▶ **EXERCISE DETAILS**
Go through the listing below and show each line that has the word "answered".

▶ **DATA**

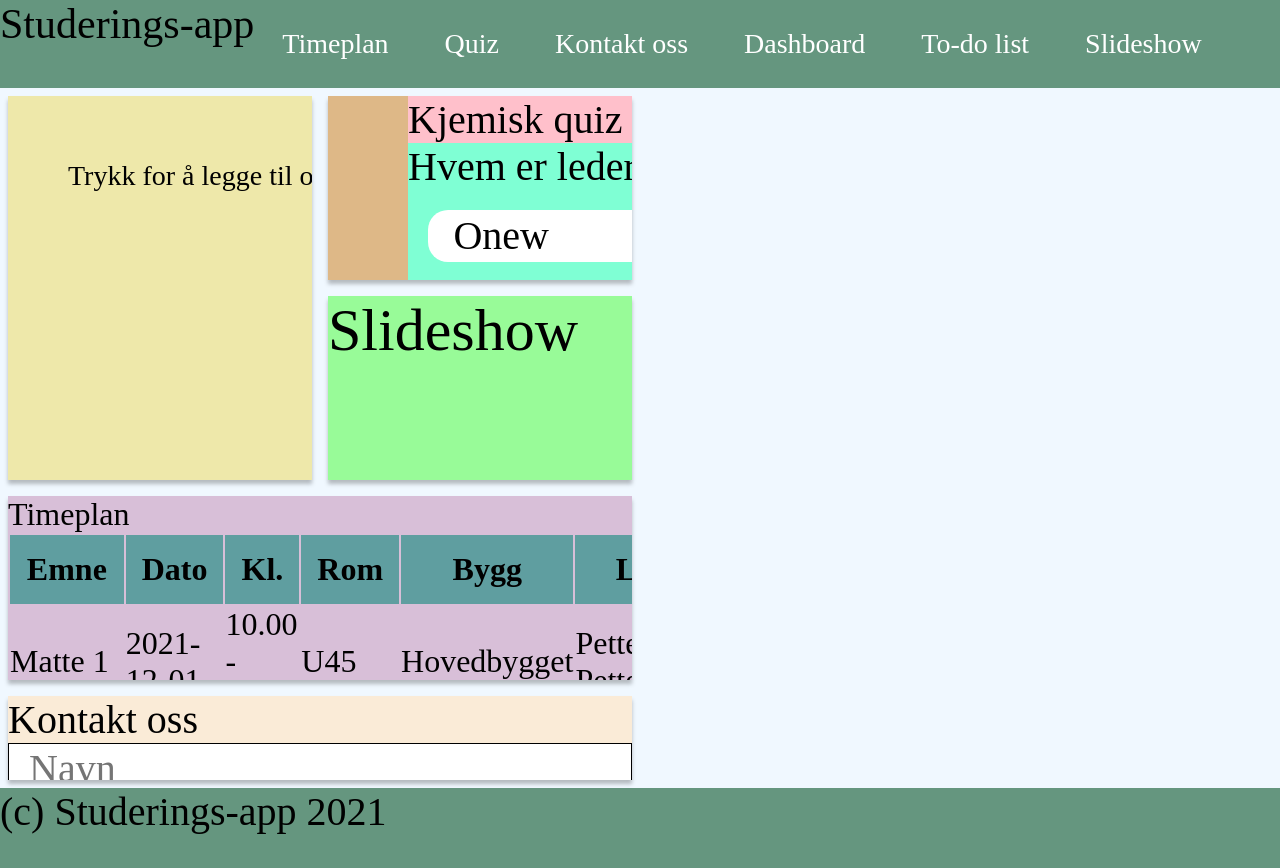
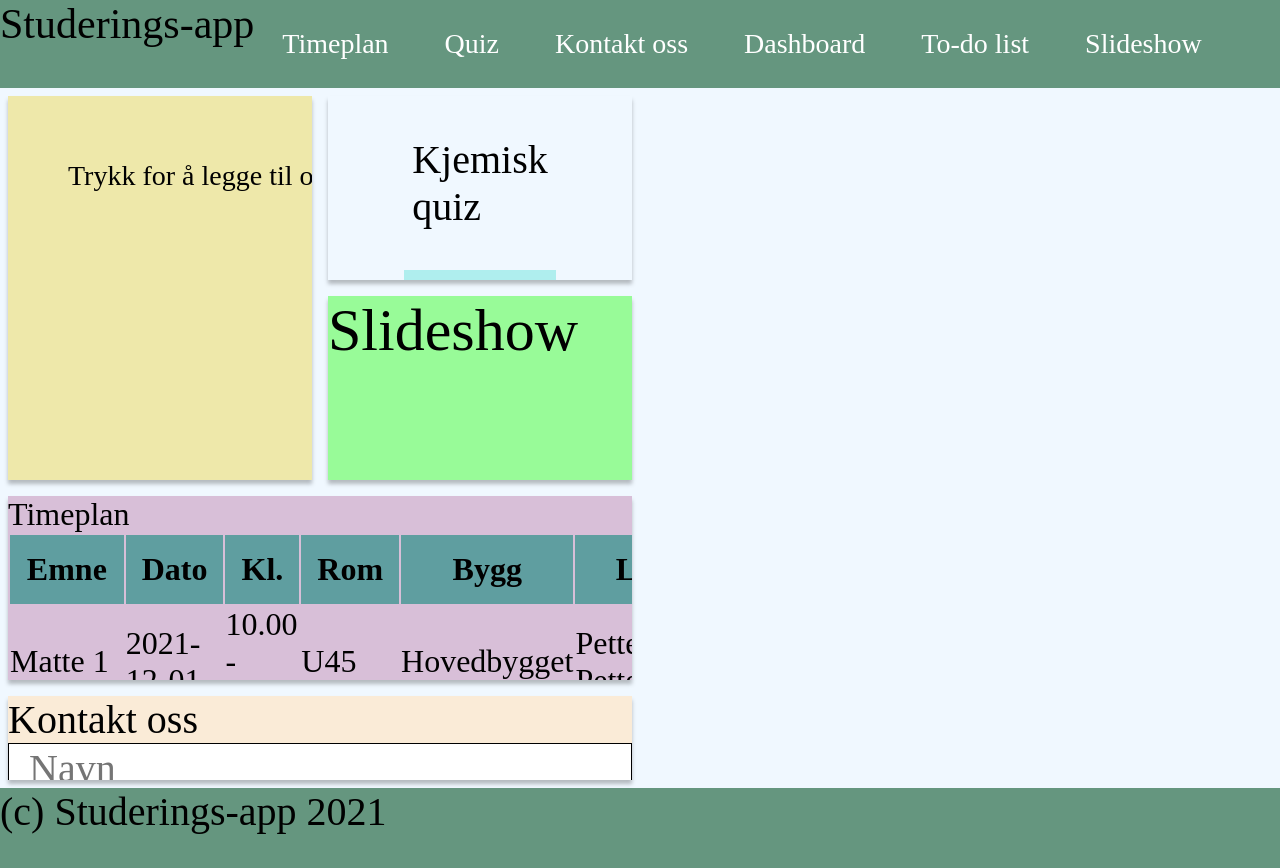
Before and after one commit to reiv003/Tema_4, a Vue app: page / in a window 1280 px wide. Built offline with nearby package versions, Linux system fonts and the light colour scheme.

Commit message:
Finished quiz, only little styling left

```diff
--- a/src/components/QuizApp.vue
+++ b/src/components/QuizApp.vue
@@ -2,26 +2,69 @@
   <body class="quiz-body">
     <div class="quiz-body__title">Kjemisk quiz</div>
     <div class="quiz-body__box">
-      <div class="box__question">
-        <p>{{ questions[0]["question"] }}</p>
+      <div v-if="index < count">
+        <p class="quiz-body__question">{{ questions[index]["question"] }}</p>
         <label
           :for="key"
-          class="box__question__option"
-          v-for="(alternative, key) in questions[0]['alternatives']"
+          class="quiz-body__alternatives"
+          v-for="(alternative, key) in questions[index]['alternatives']"
+          :class="
+            ({ selector: selectedAlternative == '' },
+            {
+              selector_wrong: selectedAlternative == key,
+            },
+            {
+              selector_correct:
+                key == questions[index]['correctAlternative'] &&
+                selectedAlternative != '',
+            })
+          "
         >
           <!--  @change -> når man trykker på et av alternativene skal answered methoden skje
                 :disabled -> gjør at man bare kan velge et av alternativene -->
           <input
-            class="option-hidden"
+            class="hide-radio"
             type="radio"
             :id="key"
             :value="key"
             @change="answered($event)"
             :disabled="selectedAlternative != ''"
-            :class="{ kanin: selectedAlternative == '' }"
           />
           {{ alternative }}
         </label>
+
+        <div>
+          <button
+            v-show="selectedAlternative != '' && index < count - 1"
+            @click="nextQuestion"
+            class="quiz-body__button"
+          >
+            Neste &gt;
+          </button>
+          <button
+            v-show="selectedAlternative != '' && index == count - 1"
+            @click="showResult"
+            class="quiz-body__button"
+          >
+            Avslutt
+          </button>
+        </div>
+      </div>
+      <div v-else>
+        <h2 class="quiz-body__result">Resultat</h2>
+        <div>
+          <p>
+            Riktige svar:
+            <span class="quiz-body__correct-scores">{{ correctScores }}</span>
+          </p>
+          <p>
+            Gale svar:
+            <span class="quiz-body__wrong-scores">{{ wrongScores }}</span>
+          </p>
+        </div>
+        <button @click="resetQuiz" class="quiz-body__reset-button">
+          Spill igjen
+        </button>
       </div>
     </div>
   </body>
@@ -31,31 +74,63 @@
 export default {
   data() {
     return {
+      index: 0,
       selectedAlternative: "",
+      correctScores: 0,
+      wrongScores: 0,
+      count: 3,
       questions: [
         {
-          question: "Hvem er lederen av EXO?",
-          alternatives: { a: "Onew", b: "Suho", c: "Xiumin", d: "Taeyong" },
+          question:
+            "Hvilket grunnstoff var det man tidligere kalte 'surstoff'?",
+          alternatives: { a: "Klor", b: "Oksygen", c: "Hydrogen", d: "Litium" },
           correctAlternative: "b",
         },
         {
-          question: "Hvem er SHINees maknae?",
-          alternatives: { a: "Taemin", b: "Onew", c: "Yang Yang", d: "Sehun" },
+          question: "Hvor mange 'perioder' består det periodiske system av?",
+          alternatives: { a: "7", b: "4", c: "11", d: "9" },
           correctAlternative: "a",
         },
         {
-          question: "Hvem er Guros favoritt gruppe?",
-          alternatives: { a: "SHINee", b: "NCT", c: "EXO", d: "Wayv" },
+          question: "Hva er det vanligste grunnstoffet i universet?",
+          alternatives: {
+            a: "Oksygen",
+            b: "Neon",
+            c: "Hydrogen",
+            d: "Natrium",
+          },
           correctAlternative: "c",
         },
       ],
     };
   },
+
   methods: {
     // når man trykker på et alternativ console logger den om man trykker på a,b,c eller d
     answered(e) {
       this.selectedAlternative = e.target.value;
-      console.log(this.selectedAlternative);
+      if (
+        this.selectedAlternative ==
+        this.questions[this.index]["correctAlternative"]
+      )
+        this.correctScores++;
+      else this.wrongScores++;
+    },
+
+    nextQuestion() {
+      this.index++;
+      this.selectedAlternative = "";
+    },
+
+    showResult() {
+      this.index++;
+    },
+
+    resetQuiz() {
+      this.index = 0;
+      this.selectedAlternative = "";
+      this.correctScores = 0;
+      this.wrongScores = 0;
     },
   },
 };
@@ -65,22 +140,30 @@ export default {
 .quiz-body {
   display: flex;
   flex-direction: column;
-  background: burlywood;
-  padding-left: 2em;
+  align-items: center;
 }
 
 .quiz-body__title {
-  width: 50vw;
-  background: pink;
+  display: flex;
+  justify-content: center;
+  width: 50%;
+  padding: 1em;
 }
 
 .quiz-body__box {
-  width: 50vw;
-  height: 50vh;
-  background: aquamarine;
+  display: flex;
+  justify-content: center;
+  width: 50%;
+  height: 70vh;
+  background: paleturquoise;
+  padding: 1em;
 }
 
-.box__question__option {
+.quiz-body__question {
+  margin-bottom: 1em;
+}
+
+.quiz-body__alternatives {
   display: block;
   background: white;
   margin: 0.5em;
@@ -88,11 +171,47 @@ export default {
   padding: 0.06em;
 }
 
-.option-hidden {
+.hide-radio {
   visibility: hidden;
 }
 
-.kanin {
+.selector:hover {
   background: grey;
 }
+
+.selector_wrong {
+  background: palevioletred;
+}
+
+.selector_correct {
+  background: palegreen;
+}
+
+.quiz-body__button {
+  background: plum;
+  float: right;
+  border-radius: 20px;
+  padding: 0.2em;
+}
+
+.quiz-body__result {
+  margin-bottom: 1em;
+}
+
+.quiz-body__correct-scores {
+  color: green;
+  display: inline;
+}
+
+.quiz-body__wrong-scores {
+  color: red;
+  display: inline;
+}
+
+.quiz-body__reset-button {
+  background: orange;
+  border-radius: 20px;
+  padding: 0.2em;
+  margin-top: 1em;
+}
 </style>
```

▶ **YOUR SOLUTION**
           <!--  @change -> når man trykker på et av alternativene skal answered methoden skje
             @change="answered($event)"
     answered(e) {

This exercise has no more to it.